### WHAT THIS TASK INVOLVES
Among the records below, find the lines with the word "overflow" and copy them.

### EXERCISE MATERIAL
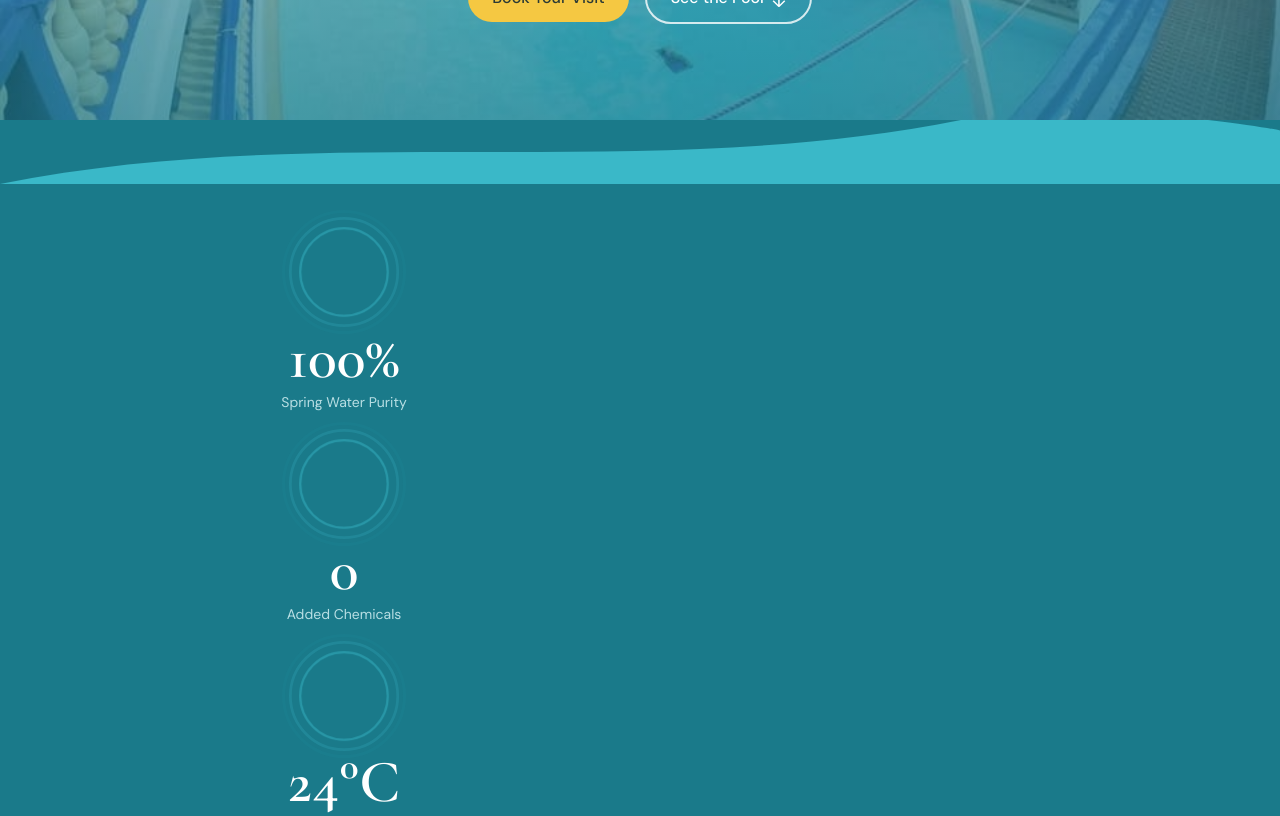
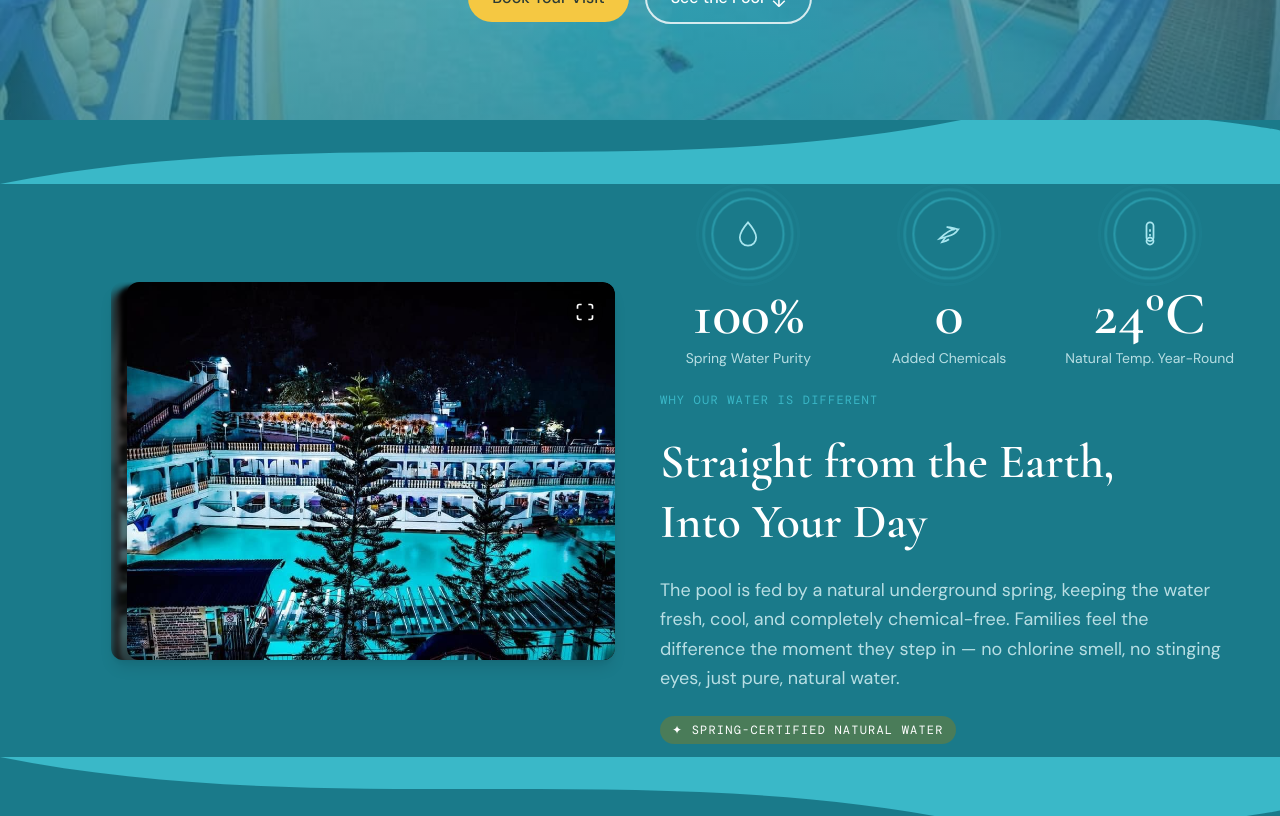
Before and after one commit to Elydia04/Colmenar-Website, a Next.js app: page / in a window 1280 px wide. Shown: the part 680-1496 px from the top of the page. Built offline with nearby package versions, Linux system fonts and the light colour scheme.

Commit message:
fixed Spring Section

```diff
--- a/src/app/globals.css
+++ b/src/app/globals.css
@@ -46,6 +46,24 @@ html {
   100% { transform: scale(1.6); opacity: 0; }
 }
 
+.reveal-wrapper > .reveal-left {
+  opacity: 0;
+  transform: translateX(-80px);
+  transition: opacity 0.7s ease, transform 0.7s ease;
+}
+
+.reveal-wrapper > .reveal-right {
+  opacity: 0;
+  transform: translateX(80px);
+  transition: opacity 0.7s ease, transform 0.7s ease;
+}
+
+.reveal-wrapper.revealed > .reveal-left,
+.reveal-wrapper.revealed > .reveal-right {
+  opacity: 1;
+  transform: translateX(0);
+}
+
 @keyframes bounceDown {
   0%, 100% { transform: translateY(0); }
   50% { transform: translateY(4px); }
@@ -55,24 +73,6 @@ html {
   0% { transform: translateX(0); }
   100% { transform: translateX(4px); }
 }
-
-@keyframes slideFromRight {
-  0% { opacity: 0; transform: translateX(120px); }
-  100% { opacity: 1; transform: translateX(0); }
-}
-
-.slide-from-right {
-  opacity: 0;
-}
-
-.slide-from-right.revealed > * {
-  opacity: 0;
-  animation: slideFromRight 0.7s ease forwards;
-}
-
-.slide-from-right.revealed > *:nth-child(1) { animation-delay: 0ms; }
-.slide-from-right.revealed > *:nth-child(2) { animation-delay: 150ms; }
-.slide-from-right.revealed > *:nth-child(3) { animation-delay: 300ms; }
 
 @keyframes dropletFloat {
   0%, 100% { transform: translateY(0) rotate(0deg); opacity: 0.6; }
@@ -182,7 +182,9 @@ a:hover .link-arrow {
     transition-duration: 0.01ms !important;
   }
   .reveal-on-scroll,
-  .stagger-children > * {
+  .stagger-children > *,
+  .reveal-wrapper > .reveal-left,
+  .reveal-wrapper > .reveal-right {
     opacity: 1;
     transform: none;
   }
--- a/src/components/layout/Navbar.tsx
+++ b/src/components/layout/Navbar.tsx
@@ -25,7 +25,16 @@ export default function Navbar() {
 
   const handleNav = useCallback(
     (e: React.MouseEvent<HTMLAnchorElement>, href: string) => {
-      if (!href.includes('#') && href === pathname) {
+      if (href.includes('#')) {
+        e.preventDefault()
+        const id = href.split('#')[1]
+        const el = document.getElementById(id)
+        if (el) {
+          el.scrollIntoView({ behavior: 'smooth' })
+        } else {
+          window.location.href = href
+        }
+      } else if (href === pathname) {
         e.preventDefault()
         window.scrollTo({ top: 0, behavior: 'smooth' })
         window.dispatchEvent(new CustomEvent('replay-animations'))
--- a/src/components/sections/Hero.tsx
+++ b/src/components/sections/Hero.tsx
@@ -89,7 +89,7 @@ export default function Hero() {
             <Button variant="primary" href="/book">
               Book Your Visit
             </Button>
-            <Button variant="ghost" href="#spring">
+            <Button variant="ghost" onClick={() => document.getElementById('spring')?.scrollIntoView({ behavior: 'smooth' })}>
               See the Pool <span className="arrow-down">&darr;</span>
             </Button>
           </div>
--- a/src/components/sections/SpringFeature.tsx
+++ b/src/components/sections/SpringFeature.tsx
@@ -1,25 +1,29 @@
 'use client'
 
+import { useState, useCallback } from 'react'
 import { useScrollReveal } from '@/lib/useScrollReveal'
 import { useCountUp } from '@/lib/useCountUp'
 import Badge from '@/components/ui/Badge'
 import WaveDivider from '@/components/ui/WaveDivider'
 import RippleRing from '@/components/ui/RippleRing'
+import Lightbox from '@/components/ui/Lightbox'
 
 function Stat({
   value,
   suffix,
   label,
+  icon,
 }: {
   value: number
   suffix: string
   label: string
+  icon: React.ReactNode
 }) {
   const { ref } = useCountUp(value)
 
   return (
     <div className="relative flex flex-col items-center w-full">
-      <RippleRing />
+      <RippleRing>{icon}</RippleRing>
       <span className="font-display text-5xl md:text-6xl font-semibold text-white mt-4">
         <span ref={ref}>0</span>{suffix}
       </span>
@@ -28,26 +32,132 @@ function Stat({
   )
 }
 
+const galleryImages = [
+  { src: '/images/ar-night.jpg', caption: 'Aerial night view of Villa Colmenar' },
+  { src: '/images/night-lights.jpg', caption: 'Pool with evening lights' },
+  { src: '/images/overview.jpg', caption: 'Villa Colmenar resort overview' },
+]
+
 export default function SpringFeature() {
   const ref = useScrollReveal()
-  const galleryRef = useScrollReveal()
+  const [items, setItems] = useState(galleryImages)
+  const [slidingOut, setSlidingOut] = useState(false)
+  const [lightbox, setLightbox] = useState<{ src: string; caption: string } | null>(null)
+
+  const handleImageClick = useCallback(() => {
+    if (slidingOut) return
+    setSlidingOut(true)
+    setTimeout(() => {
+      setItems(prev => {
+        const next = [...prev]
+        next.push(next.shift()!)
+        return next
+      })
+      setSlidingOut(false)
+    }, 500)
+  }, [slidingOut])
 
   return (
-    <section id="spring" className="relative bg-spring-deep py-20 md:py-28 overflow-hidden">
+    <section id="spring" className="relative bg-spring-deep py-16 md:py-20 overflow-hidden">
       <WaveDivider position="top" />
       <WaveDivider position="bottom" />
 
       <div
         ref={ref}
-        className="max-w-[1200px] mx-auto px-4 md:px-8 grid grid-cols-1 lg:grid-cols-2 gap-12 items-start"
+        className="reveal-wrapper max-w-[1260px] mx-auto px-4 md:px-8 grid grid-cols-1 lg:grid-cols-2 gap-10 items-center"
       >
-        <div className="flex flex-col items-center lg:items-start gap-8">
-          <Stat value={100} suffix="%" label="Spring Water Purity" />
-          <Stat value={0} suffix="" label="Added Chemicals" />
-          <Stat value={24} suffix="°C" label="Natural Temp. Year-Round" />
+        <div className="reveal-left">
+          <div className="relative max-w-[31.5rem] mx-auto lg:ml-[12%]">
+            <div className="aspect-[4/3] relative overflow-hidden rounded-xl shadow-lg">
+              {items.map((img, i) => {
+                const isTop = i === 0
+                return (
+                  <button
+                    key={img.src}
+                    onClick={handleImageClick}
+                    aria-label={img.caption}
+                    className={`absolute inset-y-0 rounded-xl overflow-hidden ${
+                      isTop ? 'right-0 left-4' : i === 1 ? 'right-0 left-[9px]' : 'right-0 left-0'
+                    }`}
+                    style={{
+                      zIndex: items.length - i,
+                      transition: isTop && slidingOut ? 'all 500ms ease-in-out' : 'none',
+                      opacity: isTop && slidingOut ? 0 : 1,
+                      transform: isTop
+                        ? slidingOut
+                          ? 'translateX(100%)'
+                          : 'none'
+                        : `translateY(${i * 4}px)`,
+                      filter: isTop
+                        ? 'none'
+                        : slidingOut && i === 1
+                          ? 'none'
+                          : i === 1
+                            ? 'blur(2px) brightness(0.6) saturate(0.3)'
+                            : 'blur(4px) brightness(0.4) saturate(0.15)',
+                    }}
+                  >
+                    <div
+                      role="img"
+                      aria-label={img.caption}
+                      className="w-full h-full bg-cover bg-center"
+                      style={{ backgroundImage: `url('${img.src}')` }}
+                    />
+                  </button>
+                )
+              })}
+              <button
+                onClick={() => setLightbox(items[0])}
+                aria-label="View fullscreen"
+                className="absolute top-3 right-3 z-10 w-9 h-9 flex items-center justify-center rounded-full bg-black/40 hover:bg-black/60 text-white transition-all"
+              >
+                <svg viewBox="0 0 24 24" fill="none" stroke="currentColor" strokeWidth="2" className="w-5 h-5">
+                  <path d="M8 3H5a2 2 0 00-2 2v3m18 0V5a2 2 0 00-2-2h-3m0 18h3a2 2 0 002-2v-3M3 16v3a2 2 0 002 2h3" />
+                </svg>
+              </button>
+            </div>
+          </div>
         </div>
 
-        <div className="reveal-on-scroll space-y-6">
+        <div className="reveal-right space-y-6">
+          <div className="flex flex-col sm:flex-row gap-6 justify-center lg:justify-start">
+            <Stat
+              value={100}
+              suffix="%"
+              label="Spring Water Purity"
+              icon={
+                <svg viewBox="0 0 24 24" fill="none" stroke="currentColor" strokeWidth="1.5" className="w-full h-full">
+                  <path d="M12 2C12 2 5 10 5 15c0 3.9 3.1 7 7 7s7-3.1 7-7c0-5-7-13-7-13z" />
+                </svg>
+              }
+            />
+            <Stat
+              value={0}
+              suffix=""
+              label="Added Chemicals"
+              icon={
+                <svg viewBox="0 0 24 24" fill="none" stroke="currentColor" strokeWidth="1.5" className="w-full h-full">
+                  <path d="M17 8c-5 0-13 8-13 8s8-2 12-4c2-1 4-4 4-4-2 0-6-2-10-2z" />
+                  <path d="M9 15c-1.5 1.5-3 4-3 4s4-1 6-2.5" />
+                </svg>
+              }
+            />
+            <Stat
+              value={24}
+              suffix="°C"
+              label="Natural Temp. Year-Round"
+              icon={
+                <svg viewBox="0 0 24 24" fill="none" stroke="currentColor" strokeWidth="1.5" className="w-full h-full">
+                  <rect x="9" y="2" width="6" height="16" rx="3" />
+                  <circle cx="12" cy="18" r="3" />
+                  <path d="M12 8v2" />
+                  <path d="M12 12v2" />
+                </svg>
+              }
+            />
+          </div>
+
+          <div className="space-y-6">
             <p className="font-mono text-xs uppercase tracking-widest text-spring-mid">
               Why Our Water Is Different
             </p>
@@ -65,29 +175,15 @@ export default function SpringFeature() {
             <Badge>&#10022; Spring-Certified Natural Water</Badge>
           </div>
         </div>
+      </div>
 
-      <div className="max-w-[1200px] mx-auto px-4 md:px-8 mt-12 md:mt-16">
-        <div ref={galleryRef} className="slide-from-right grid grid-cols-1 md:grid-cols-3 gap-4">
-          <div
-            role="img"
-            aria-label="Villa Colmenar resort overview"
-            className="aspect-[4/3] rounded-xl bg-cover bg-center shadow-lg"
-            style={{ backgroundImage: "url('/images/overview.jpg')" }}
+      {lightbox && (
+        <Lightbox
+          src={lightbox.src}
+          caption={lightbox.caption}
+          onClose={() => setLightbox(null)}
         />
-          <div
-            role="img"
-            aria-label="Pool with evening lights"
-            className="aspect-[4/3] rounded-xl bg-cover bg-center shadow-lg"
-            style={{ backgroundImage: "url('/images/night-lights.jpg')" }}
-          />
-          <div
-            role="img"
-            aria-label="Aerial night view of Villa Colmenar"
-            className="aspect-[4/3] rounded-xl bg-cover bg-center shadow-lg"
-            style={{ backgroundImage: "url('/images/ar-night.jpg')" }}
-          />
-        </div>
-      </div>
+      )}
     </section>
   )
 }
--- a/src/components/ui/RippleRing.tsx
+++ b/src/components/ui/RippleRing.tsx
@@ -1,9 +1,12 @@
-export default function RippleRing() {
+export default function RippleRing({ children }: { children?: React.ReactNode }) {
   return (
-    <div className="relative w-20 h-20">
+    <div className="relative w-[68px] h-[68px] flex items-center justify-center">
       <div className="ripple-ring w-full h-full" />
       <div className="ripple-ring w-full h-full" />
       <div className="ripple-ring w-full h-full" />
+      <span className="relative z-10 text-spring-pale w-7 h-7">
+        {children}
+      </span>
     </div>
   )
 }
```
Lines whose indentation alone changed are shown as unchanged.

### SOLUTION TO THE PROBLEM
-    <section id="spring" className="relative bg-spring-deep py-20 md:py-28 overflow-hidden">
+    <section id="spring" className="relative bg-spring-deep py-16 md:py-20 overflow-hidden">
+            <div className="aspect-[4/3] relative overflow-hidden rounded-xl shadow-lg">
+                    className={`absolute inset-y-0 rounded-xl overflow-hidden ${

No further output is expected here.